Image comparison data:
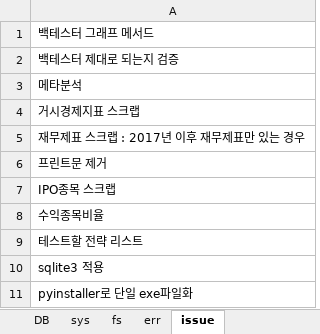
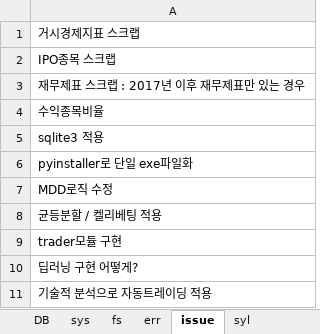
Before and after one commit to mybrainisopen/qubot, an Excel workbook: documents/qubot.xlsx, sheet issue, drawn as a sheet; values as stored, in another font and other column widths than the file's, no borders; 2 other sheets too large or unreadable and not compared; removed rows and columns are numbered as before the commit, all else as after; the diff names each change by its address in the sheet, - before the commit and + after, or states it on an @@ line.

```diff
--- a/documents/qubot.xlsx (sheet issue)
+++ b/documents/qubot.xlsx (sheet issue)
+sheet tab: syl
-row 1: 백테스터 그래프 메서드
-row 2: 백테스터 제대로 되는지 검증
-row 3: 메타분석
-row 7: IPO종목 스크랩
+row 2: IPO종목 스크랩
-row 6: 프린트문 제거
-row 9: 테스트할 전략 리스트
+row 7: MDD로직 수정
+row 8: 균등분할 / 켈리베팅 적용
+row 9: trader모듈 구현
+row 10: 딥러닝 구현 어떻게?
+row 11: 기술적 분석으로 자동트레이딩 적용
```
Also changed, not shown: 10 other files.
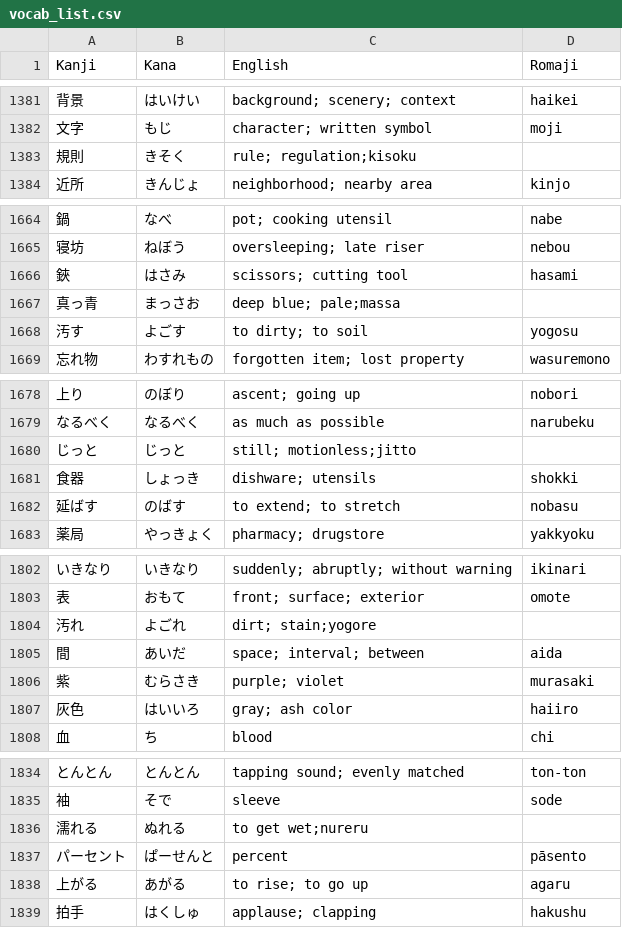
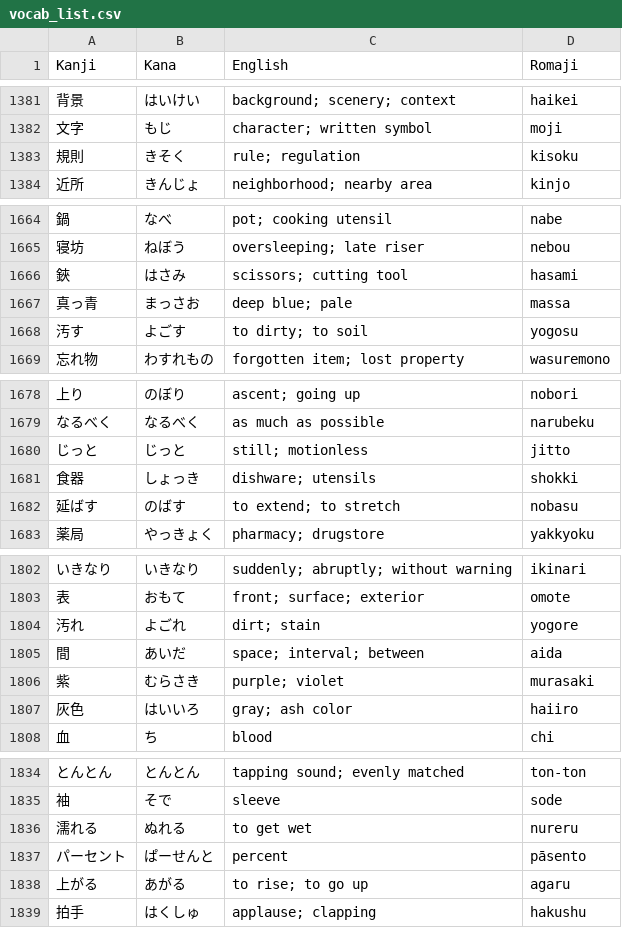
Before and after one commit to YujioOut/FluencyFlow, a CSV file: vocab_list.csv, drawn as a sheet; only a part is shown, gaps mark what is left out; the diff covers the shown part only.

```diff
--- a/vocab_list.csv
+++ b/vocab_list.csv
@@ -1382,3 +1382,3 @@ Kanji,Kana,English,Romaji
 文字,もじ,character; written symbol,moji
-規則,きそく,rule; regulation;kisoku
+規則,きそく,rule; regulation, kisoku
 近所,きんじょ,neighborhood; nearby area,kinjo
@@ -1666,3 +1666,3 @@ Kanji,Kana,English,Romaji
 鋏,はさみ,scissors; cutting tool,hasami
-真っ青,まっさお,deep blue; pale;massa
+真っ青,まっさお,deep blue; pale, massa
 汚す,よごす,to dirty; to soil,yogosu
@@ -1679,3 +1679,3 @@ Kanji,Kana,English,Romaji
 なるべく,なるべく,as much as possible,narubeku
-じっと,じっと,still; motionless;jitto
+じっと,じっと,still; motionless, jitto
 食器,しょっき,dishware; utensils,shokki
@@ -1803,3 +1803,3 @@ Kanji,Kana,English,Romaji
 表,おもて,front; surface; exterior,omote
-汚れ,よごれ,dirt; stain;yogore
+汚れ,よごれ,dirt; stain, yogore
 間,あいだ,space; interval; between,aida
@@ -1835,3 +1835,3 @@ Kanji,Kana,English,Romaji
 袖,そで,sleeve,sode
-濡れる,ぬれる,to get wet;nureru
+濡れる,ぬれる,to get wet,nureru
 パーセント,ぱーせんと,percent,pāsento
```
Also changed, not shown: 7 edited cells elsewhere in this file, 1 other file.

* _What you should do_
Before copying, set the pictures aside; then reproduce each entry above exactly.

* _Completed task_
Before and after one commit to mybrainisopen/qubot, an Excel workbook: documents/qubot.xlsx, sheet issue, drawn as a sheet; values as stored, in another font and other column widths than the file's, no borders; 2 other sheets too large or unreadable and not compared; removed rows and columns are numbered as before the commit, all else as after; the diff names each change by its address in the sheet, - before the commit and + after, or states it on an @@ line.

```diff
--- a/documents/qubot.xlsx (sheet issue)
+++ b/documents/qubot.xlsx (sheet issue)
+sheet tab: syl
-row 1: 백테스터 그래프 메서드
-row 2: 백테스터 제대로 되는지 검증
-row 3: 메타분석
-row 7: IPO종목 스크랩
+row 2: IPO종목 스크랩
-row 6: 프린트문 제거
-row 9: 테스트할 전략 리스트
+row 7: MDD로직 수정
+row 8: 균등분할 / 켈리베팅 적용
+row 9: trader모듈 구현
+row 10: 딥러닝 구현 어떻게?
+row 11: 기술적 분석으로 자동트레이딩 적용
```
Also changed, not shown: 10 other files.
Before and after one commit to YujioOut/FluencyFlow, a CSV file: vocab_list.csv, drawn as a sheet; only a part is shown, gaps mark what is left out; the diff covers the shown part only.

```diff
--- a/vocab_list.csv
+++ b/vocab_list.csv
@@ -1382,3 +1382,3 @@ Kanji,Kana,English,Romaji
 文字,もじ,character; written symbol,moji
-規則,きそく,rule; regulation;kisoku
+規則,きそく,rule; regulation, kisoku
 近所,きんじょ,neighborhood; nearby area,kinjo
@@ -1666,3 +1666,3 @@ Kanji,Kana,English,Romaji
 鋏,はさみ,scissors; cutting tool,hasami
-真っ青,まっさお,deep blue; pale;massa
+真っ青,まっさお,deep blue; pale, massa
 汚す,よごす,to dirty; to soil,yogosu
@@ -1679,3 +1679,3 @@ Kanji,Kana,English,Romaji
 なるべく,なるべく,as much as possible,narubeku
-じっと,じっと,still; motionless;jitto
+じっと,じっと,still; motionless, jitto
 食器,しょっき,dishware; utensils,shokki
@@ -1803,3 +1803,3 @@ Kanji,Kana,English,Romaji
 表,おもて,front; surface; exterior,omote
-汚れ,よごれ,dirt; stain;yogore
+汚れ,よごれ,dirt; stain, yogore
 間,あいだ,space; interval; between,aida
@@ -1835,3 +1835,3 @@ Kanji,Kana,English,Romaji
 袖,そで,sleeve,sode
-濡れる,ぬれる,to get wet;nureru
+濡れる,ぬれる,to get wet,nureru
 パーセント,ぱーせんと,percent,pāsento
```
Also changed, not shown: 7 edited cells elsewhere in this file, 1 other file.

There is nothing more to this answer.